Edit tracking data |

>>>

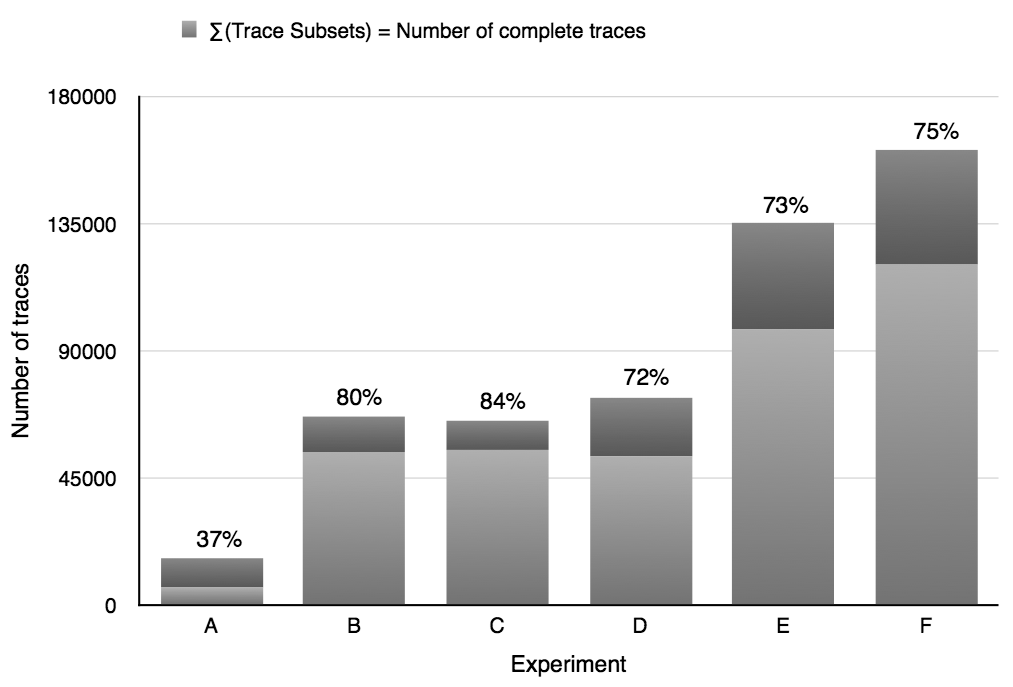
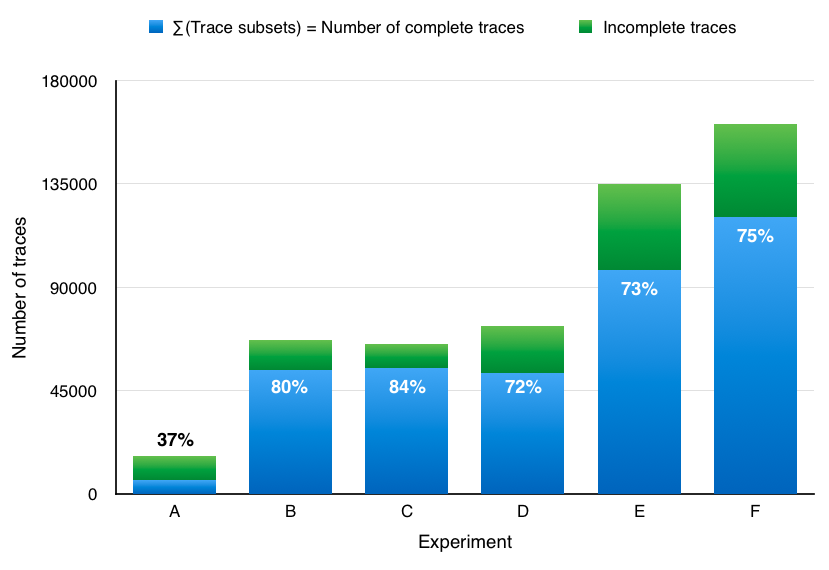
add better graphs

diff --git a/src/model-inference/2_production-systems.tex b/src/model-inference/2_production-systems.tex
@@ -1122,7 +1122,7 @@ periods of time. We executed our implementation on a Linux
 
 We present here the results of 6 experiments on the same
 production system with different event sets collected during 1,
-8, 11, 20, and 23 days. These results are depicted in Figure
+8, 11, 20, and 23 days. These results are depicted in Table
 \ref{fig:results}. The third column gives the number of
 production events recorded on the system. The next column shows
 the trace number obtained after the parsing step.  $N$ and $M$
@@ -1160,10 +1160,10 @@ $C_2$ &       &           &         &   &   &  7,824 &  80   &   \\
 $D_1$ & 11    & 3,851,264 & 73,364  & 2 & 3 & 35,541 & 924   & 9 \\
 $D_2$ &       &           &         &   &   & 17,402 & 837   &   \\
 \hline
-$E_1$ & 20    & 7,635,494 & 134,908 & 2 & 3 & 61,795 & 1,441 & 16 \\
+$E_1$ & 20    & 7,635,494 & 134,908 & 2 & 3 & 61,795 & 1,441 & 15 \\
 $E_2$ &       &           &         &   &   & 35,799 & 1,401 &    \\
 \hline
-$F_1$ & 23    & 9,231,160 & 161,035 & 2 & 3 & 77,058 & 1,587 & 24 \\
+$F_1$ & 23    & 9,231,160 & 161,035 & 2 & 3 & 77,058 & 1,587 & 21 \\
 $F_2$ &       &           &         &   &   & 43,536 & 1,585 &    \\
 \hline
 \end{tabular}
@@ -1174,11 +1174,11 @@ Michelin production system with different event sets.}
 \label{fig:results}
 \end{sidewaystable}
 
-First, these results show that our framework can take millions
-of production events and still builds models quickly (20
-minutes). With sets collected during one day up to one week
-(experiments $A$, $B$, $C$, and $D$), models are inferred in less
-than 10 minutes. Hence, \textit{Autofunk} can be used to quickly infer
+First, these results show that our framework can take millions of
+production events and still builds models quickly (20 minutes).
+With sets collected during one day up to one week (experiments
+$A$, $B$, $C$, and $D$), models are inferred in less than 10
+minutes. Hence, \textit{Autofunk} can be used to quickly infer
 models for analysis purpose or to help diagnose faults in a
 system. Experiment $F$ handled almost 10 million events in less
 than half an hour to build two models including around 1,600
@@ -1188,15 +1188,14 @@ minutes to open and parse around 1,000 files (number of Michelin
 log files for this experiment). This issue is solved by the
 architecture presented in Figure \ref{fig:autofunk_gen_branded}.
 The graph shown in Figure \ref{fig:time-vs-messages} summarizes
-the performances of our framework and how fast it is at
+the performances of our framework, and how fast it is at
 transforming production events into models (experiments $B$, $C$
 and $D$ run in about 9 minutes). It also demonstrates that
 doubling the event set does not involve doubling its execution
-time. The exponential trend line reveals that the overall
-framework scales well, even with the current parsing
-implementation.
+time. The linear regression reveals that the overall framework
+scales well, even with the current parsing implementation.
 
-In Figure \ref{fig:results}, the difference between the number of
+In Table \ref{fig:results}, the difference between the number of
 trace subsets (7th column) and the number of branches included in
 the STSs $R(\EuScript{S}_i)$ (8th column) clearly shows that our
 STS reduction approach is effective. For instance, with
@@ -1209,33 +1208,33 @@ The reduction ratio may vary with other systems.
 \begin{figure}[ht]
   \includegraphics[width=1.0\linewidth]{figures/time-vs-messages.png}
 
-  \caption{Execution time vs events. According to the exponential
-  trend, we can state that our framework scales well.}
+  \caption{Execution time vs events. According to the trend shown
+  by the linear regression, we can state that our framework
+  scales well.}
   \label{fig:time-vs-messages}
-
-  \TODO{not really accurate}
 \end{figure}
 
-We also extracted the values of columns 4 and 7 in Figure
+We also extracted the values of columns 4 and 7 in Table
 \ref{fig:results} to depict the stacked bar chart illustrated in
 Figure \ref{fig:proportions}. This chart shows, for each
-experiment, the proportion of complete traces kept by \textit{Autofunk} to
-build models, over the initial number of traces in $Traces(Sua)$.
-\textit{Autofunk} has kept only 37\% of the initial traces in Experiment
-$A$ because its initial trace set is too small and contains many
-incomplete behaviors. During a day, most of the recorded traces
-do not start or end at entry or exit points, but rather start or
-end somewhere in production lines (cf. Section
-\ref{prodsys:context}). That is why, on a single day, we can find
-so many incomplete traces. With more production events, such a
-phenomenon is limited because we absorb these storage delays.
+experiment, the proportion of complete traces kept by
+\textit{Autofunk} to build models, over the initial number of
+traces in $Traces(Sua)$.  \textit{Autofunk} has kept only 37\% of
+the initial traces in Experiment $A$ because its initial trace
+set is too small and contains many incomplete behaviors. During a
+day, most of the recorded traces do not start or end at entry or
+exit points, but rather start or end somewhere in production
+lines (cf. Section \ref{prodsys:context}). That is why, on a
+single day, we can find so many incomplete traces. With more
+production events, such a phenomenon is limited because we absorb
+these storage delays.
 
 \begin{figure}[ht]
   \includegraphics[width=1.0\linewidth]{figures/proportions.png}
 
   \caption{Proportions of complete traces for the different
-  experiments. This chart shows that \textit{Autofunk} considers a lot of
-  traces to infer models, but there is still room for
+  experiments. This chart shows that \textit{Autofunk} considers
+  a lot of traces to infer models, but there is still room for
   improvement.}
   \label{fig:proportions}
 \end{figure}
@@ -1260,17 +1259,6 @@ concluded that 10\% was the best ratio for removing incomplete
 traces in our experiments.  30\% of initial traces have been
 removed, which is close to the reality.
 
-\begin{figure}[ht]
-  \includegraphics[width=1.0\linewidth]{figures/memory-time.png}
-
-  \caption{Memory consumption vs execution time. This version of
-  \textit{Autofunk} is still a prototype, and memory consumption remains
-  an issue.}
-  \label{fig:memory-time}
-
-  \TODO{not really accurate}
-\end{figure}
-
 Another potential issue with our parsing implementation is that
 every event has to be loaded in memory, so that we can perform
 computation and apply our algorithms on them. But working
@@ -1278,9 +1266,19 @@ with millions of Java objects requires a lot of memory, \emph{i.e.}
 memory consumption depends on the amount of initial traces. We
 compared execution time and memory consumption in Figure
 \ref{fig:memory-time}, showing that memory consumption tends to
-follow a logarithmic trend. In the next version of \textit{Autofunk}, we
-plan to work on improving memory consumption even if it has been
-considered acceptable as is by Michelin.
+follow a logarithmic trend. In the next version of
+\textit{Autofunk}, we plan to work on improving memory
+consumption even if it has been considered acceptable as is by
+Michelin.
+
+\begin{figure}[ht]
+  \includegraphics[width=1.0\linewidth]{figures/memory-time.png}
+
+  \caption{Execution time vs memory consumption. This version 2 of
+  \textit{Autofunk} is still a prototype, and memory consumption
+  remains an issue.}
+  \label{fig:memory-time}
+\end{figure}
 
 For confidentiality reasons, we are not able to provide results
 related to the generation of more abstract models.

<<<

What is expected |
Only the lines above from the line containing "-incomplete behaviors. During" through the line containing "-phenomenon is limited" should be retyped, exactly and with both ends included.

Completed task |
-incomplete behaviors. During a day, most of the recorded traces
-do not start or end at entry or exit points, but rather start or
-end somewhere in production lines (cf. Section
-\ref{prodsys:context}). That is why, on a single day, we can find
-so many incomplete traces. With more production events, such a
-phenomenon is limited because we absorb these storage delays.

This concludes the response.